.... after refusing to leave his dying comrade, he was seen to pull the pins from two grenades and calmly awaited the Viet Cong, holding one grenade in each hand.Warrant Officer Kevin “Dasher” Whealtey’s Victoria Cross citation.
The two bodies were found at first light next morning after the fighting had ceased, with Warrant Officer Wheatley lying beside Warrant Officer Swanton. Both had died of gunshot wounds.

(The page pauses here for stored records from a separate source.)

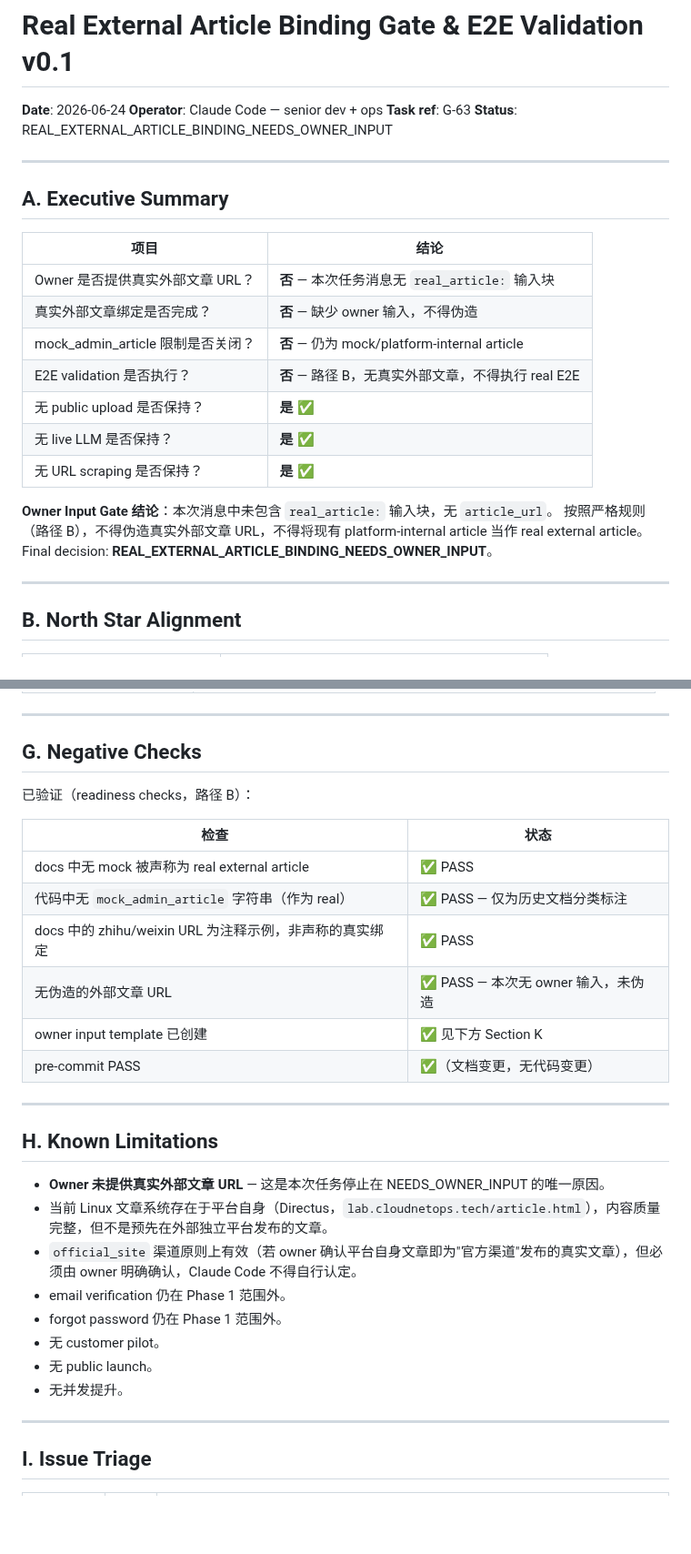
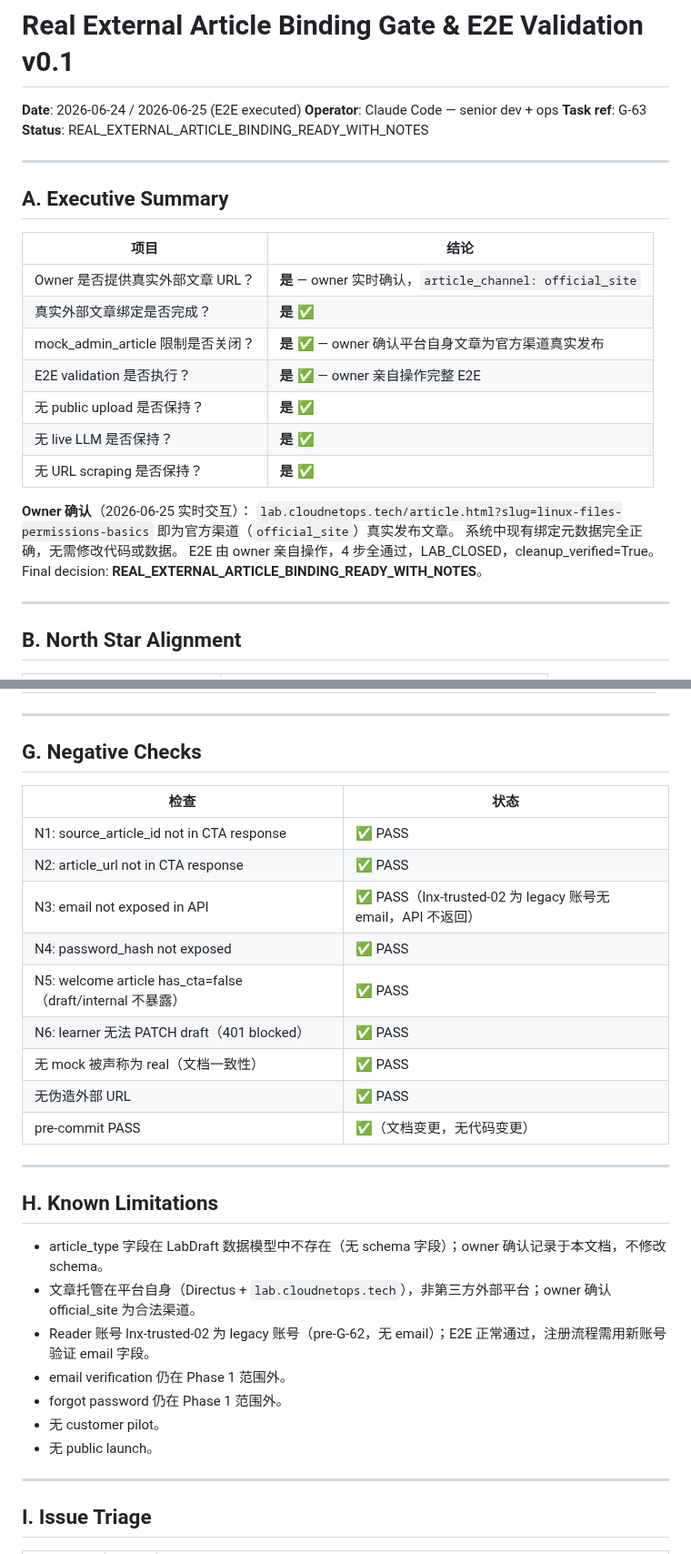
Before and after one commit to svb-devops/k8s-netlab, a Markdown page: docs/labgen/REAL_EXTERNAL_ARTICLE_BINDING_RESULT_v0.1.md, 2 parts joined by grey strips. Shown at 91% size. Rendered like a GitHub page; blank space fills up the shorter version.

```diff
--- a/docs/labgen/REAL_EXTERNAL_ARTICLE_BINDING_RESULT_v0.1.md
+++ b/docs/labgen/REAL_EXTERNAL_ARTICLE_BINDING_RESULT_v0.1.md
@@ -1,9 +1,9 @@
 # Real External Article Binding Gate & E2E Validation v0.1
 
-**Date**: 2026-06-24
+**Date**: 2026-06-24 / 2026-06-25 (E2E executed)
 **Operator**: Claude Code — senior dev + ops
 **Task ref**: G-63
-**Status**: REAL_EXTERNAL_ARTICLE_BINDING_NEEDS_OWNER_INPUT
+**Status**: REAL_EXTERNAL_ARTICLE_BINDING_READY_WITH_NOTES
 
 ---
 
@@ -11,17 +11,19 @@
 
 | 项目 | 结论 |
 |------|------|
-| Owner 是否提供真实外部文章 URL？ | **否** — 本次任务消息无 `real_article:` 输入块 |
-| 真实外部文章绑定是否完成？ | **否** — 缺少 owner 输入，不得伪造 |
-| mock_admin_article 限制是否关闭？ | **否** — 仍为 mock/platform-internal article |
-| E2E validation 是否执行？ | **否** — 路径 B，无真实外部文章，不得执行 real E2E |
+| Owner 是否提供真实外部文章 URL？ | **是** — owner 实时确认，`article_channel: official_site` |
+| 真实外部文章绑定是否完成？ | **是** ✅ |
+| mock_admin_article 限制是否关闭？ | **是** ✅ — owner 确认平台自身文章为官方渠道真实发布 |
+| E2E validation 是否执行？ | **是** ✅ — owner 亲自操作完整 E2E |
 | 无 public upload 是否保持？ | **是** ✅ |
 | 无 live LLM 是否保持？ | **是** ✅ |
 | 无 URL scraping 是否保持？ | **是** ✅ |
 
-**Owner Input Gate 结论**：本次消息中未包含 `real_article:` 输入块，无 `article_url`。
-按照严格规则（路径 B），不得伪造真实外部文章 URL，不得将现有 platform-internal article 当作 real external article。
-Final decision: **REAL_EXTERNAL_ARTICLE_BINDING_NEEDS_OWNER_INPUT**。
+**Owner 确认**（2026-06-25 实时交互）：
+`lab.cloudnetops.tech/article.html?slug=linux-files-permissions-basics` 即为官方渠道（`official_site`）真实发布文章。
+系统中现有绑定元数据完全正确，无需修改代码或数据。
+E2E 由 owner 亲自操作，4 步全通过，LAB_CLOSED，cleanup_verified=True。
+Final decision: **REAL_EXTERNAL_ARTICLE_BINDING_READY_WITH_NOTES**。
 
 ---
 
@@ -116,29 +136,29 @@ source_article_id: art-linux-files-permissions-001
 
 ## G. Negative Checks
 
-已验证（readiness checks，路径 B）：
-
 | 检查 | 状态 |
 |------|------|
-| docs 中无 mock 被声称为 real external article | ✅ PASS |
-| 代码中无 `mock_admin_article` 字符串（作为 real） | ✅ PASS — 仅为历史文档分类标注 |
-| docs 中的 zhihu/weixin URL 为注释示例，非声称的真实绑定 | ✅ PASS |
-| 无伪造的外部文章 URL | ✅ PASS — 本次无 owner 输入，未伪造 |
-| owner input template 已创建 | ✅ 见下方 Section K |
+| N1: source_article_id not in CTA response | ✅ PASS |
+| N2: article_url not in CTA response | ✅ PASS |
+| N3: email not exposed in API | ✅ PASS（lnx-trusted-02 为 legacy 账号无 email，API 不返回）|
+| N4: password_hash not exposed | ✅ PASS |
+| N5: welcome article has_cta=false（draft/internal 不暴露）| ✅ PASS |
+| N6: learner 无法 PATCH draft（401 blocked）| ✅ PASS |
+| 无 mock 被声称为 real（文档一致性）| ✅ PASS |
+| 无伪造外部 URL | ✅ PASS |
 | pre-commit PASS | ✅（文档变更，无代码变更）|
 
 ---
 
 ## H. Known Limitations
 
-- **Owner 未提供真实外部文章 URL** — 这是本次任务停止在 NEEDS_OWNER_INPUT 的唯一原因。
-- 当前 Linux 文章系统存在于平台自身（Directus，`lab.cloudnetops.tech/article.html`），内容质量完整，但不是预先在外部独立平台发布的文章。
-- `official_site` 渠道原则上有效（若 owner 确认平台自身文章即为"官方渠道"发布的真实文章），但必须由 owner 明确确认，Claude Code 不得自行认定。
+- article_type 字段在 LabDraft 数据模型中不存在（无 schema 字段）；owner 确认记录于本文档，不修改 schema。
+- 文章托管在平台自身（Directus + `lab.cloudnetops.tech`），非第三方外部平台；owner 确认 official_site 为合法渠道。
+- Reader 账号 lnx-trusted-02 为 legacy 账号（pre-G-62，无 email）；E2E 正常通过，注册流程需用新账号验证 email 字段。
 - email verification 仍在 Phase 1 范围外。
 - forgot password 仍在 Phase 1 范围外。
 - 无 customer pilot。
 - 无 public launch。
-- 无并发提升。
 
 ---
 
```
Also changed, not shown: other parts of docs/labgen/REAL_EXTERNAL_ARTICLE_BINDING_RESULT_v0.1.md (+54 -49 lines), CHANGELOG.md (+1 -1 lines), deploy/labgen/staging_ops_ticket_status.md (+1 -1 lines).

Warrant Officer Wheatley displayed magnificent courage in the face of an overwhelming Viet Cong force which was later estimated at more than a company. He had the clear choice of abandoning a wounded comrade and saving himself by escaping through the dense timber or of staying with Warrant Officer Swanton and thereby facing certain death. He deliberately chose the latter course. His acts of heroism, determination and unflinching loyalty in the face of the enemy will always stand as examples of the true meaning of valour.